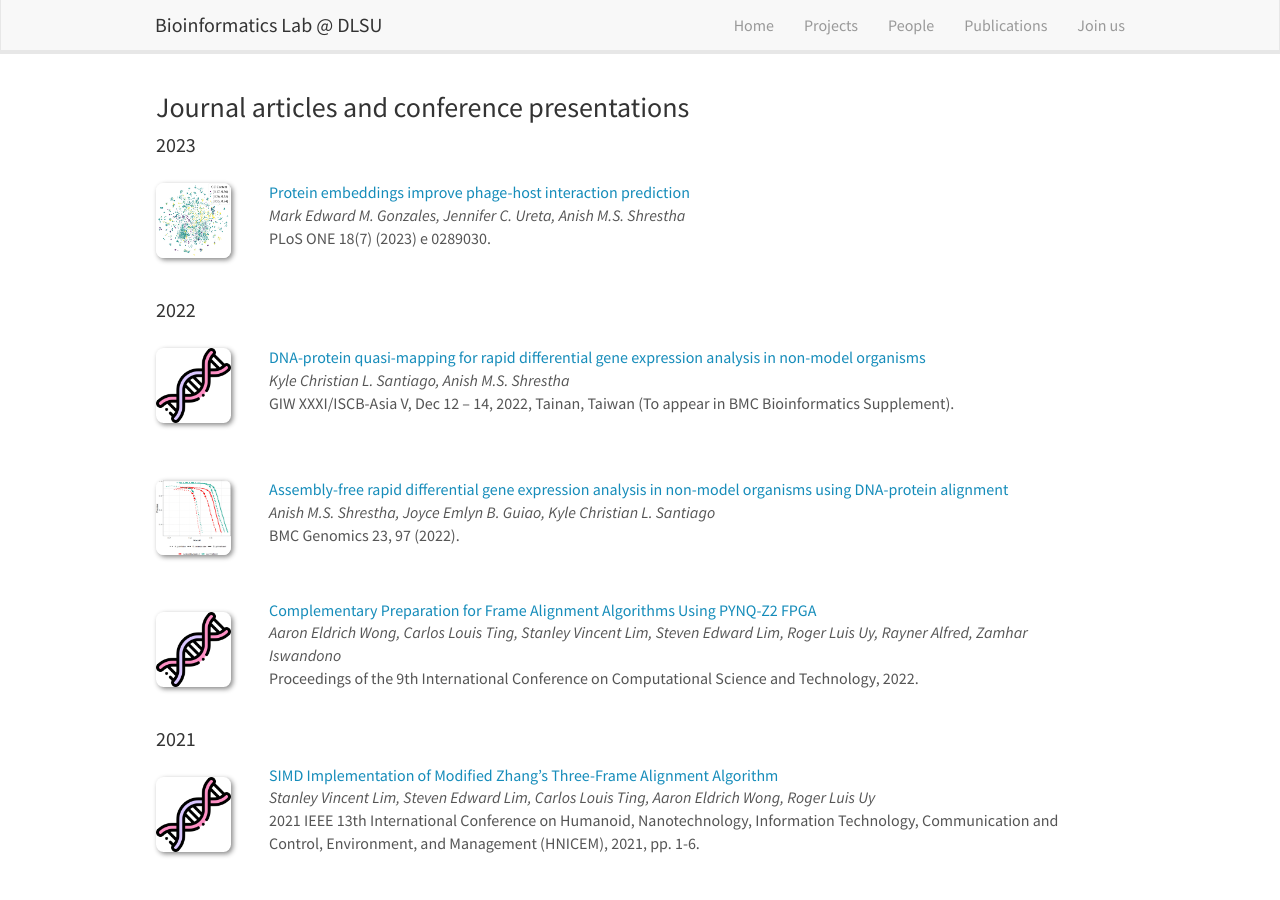
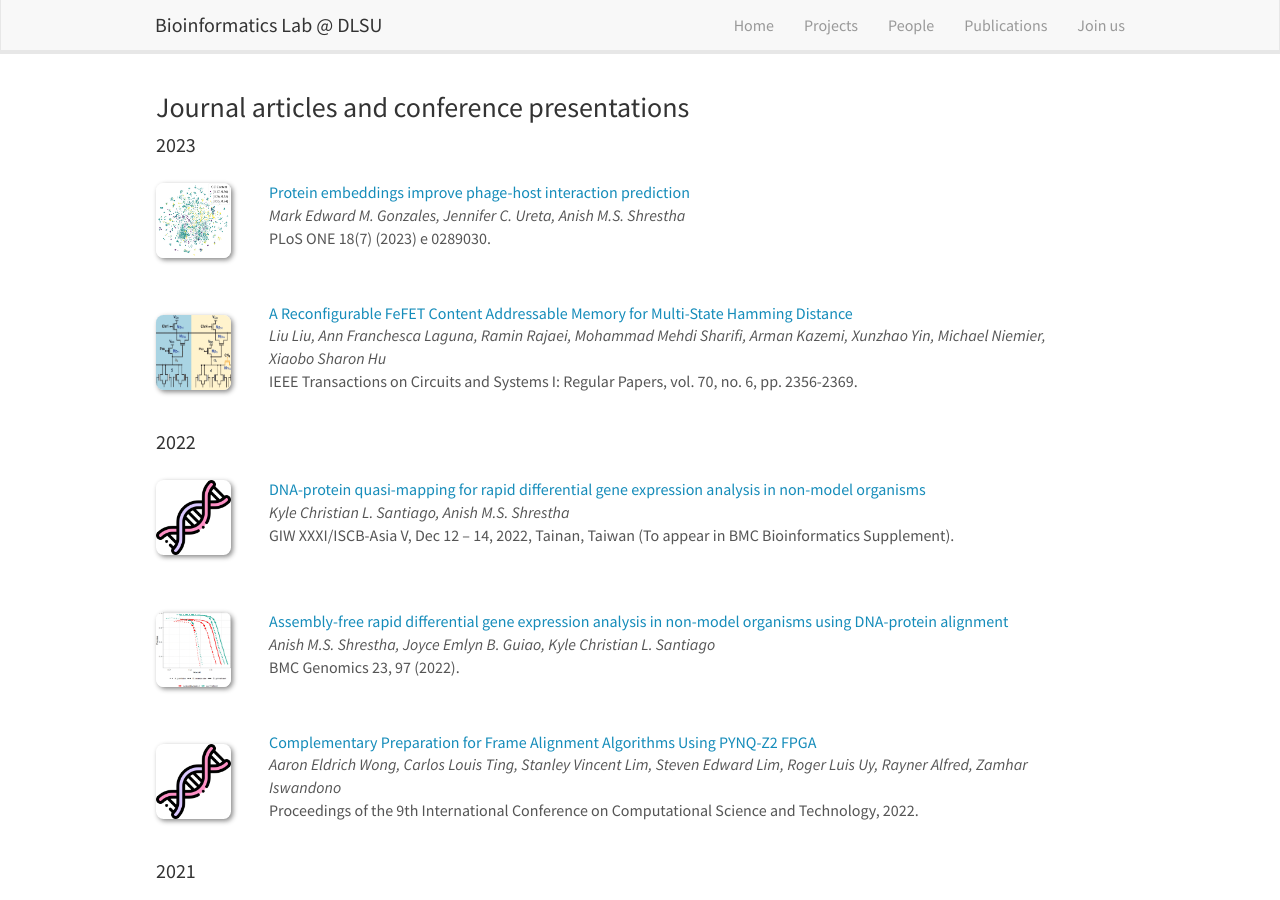
Before and after one commit to bioinfodlsu/bioinfodlsu.github.io, a Jekyll site: the page built from _pages/publications.md, in a window 1280 px wide and 900 px high. Built offline with Jekyll 4.4.1, drawn with Linux system fonts in a browser that asks for light colours; nearby versions of some CDN libraries.

Commit message:
Add Dr. Chesca's paper on FeFET

```diff
--- a/_data/publist.yml
+++ b/_data/publist.yml
@@ -15,6 +15,16 @@
   link:
       url: https://doi.org/10.1371/journal.pone.0289030
       display: PLoS ONE 18(7) (2023) e 0289030.
+  highlight: 0
+  year: 2023
+
+- title: "A Reconfigurable FeFET Content Addressable Memory for Multi-State Hamming Distance"
+  image: dr_chesca_fefet.gif
+  description:
+  authors: Liu Liu, Ann Franchesca Laguna, Ramin Rajaei, Mohammad Mehdi Sharifi, Arman Kazemi, Xunzhao Yin, Michael Niemier, Xiaobo Sharon Hu
+  link:
+      url: https://doi.org/10.1109/TCSI.2023.3259940
+      display: "IEEE Transactions on Circuits and Systems I: Regular Papers, vol. 70, no. 6, pp. 2356-2369."
   highlight: 0
   year: 2023
 
```
Also changed, not shown: images/pubpic/dr_chesca_fefet.gif (added).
============
Exercise prompt.
Repeat only the stretch of lines that begins at the line containing "Add Dr. Chesca's paper on FeFET" and ends at the last line above, both included.

Solution.
Add Dr. Chesca's paper on FeFET

```diff
--- a/_data/publist.yml
+++ b/_data/publist.yml
@@ -15,6 +15,16 @@
   link:
       url: https://doi.org/10.1371/journal.pone.0289030
       display: PLoS ONE 18(7) (2023) e 0289030.
+  highlight: 0
+  year: 2023
+
+- title: "A Reconfigurable FeFET Content Addressable Memory for Multi-State Hamming Distance"
+  image: dr_chesca_fefet.gif
+  description:
+  authors: Liu Liu, Ann Franchesca Laguna, Ramin Rajaei, Mohammad Mehdi Sharifi, Arman Kazemi, Xunzhao Yin, Michael Niemier, Xiaobo Sharon Hu
+  link:
+      url: https://doi.org/10.1109/TCSI.2023.3259940
+      display: "IEEE Transactions on Circuits and Systems I: Regular Papers, vol. 70, no. 6, pp. 2356-2369."
   highlight: 0
   year: 2023
 
```
Also changed, not shown: images/pubpic/dr_chesca_fefet.gif (added).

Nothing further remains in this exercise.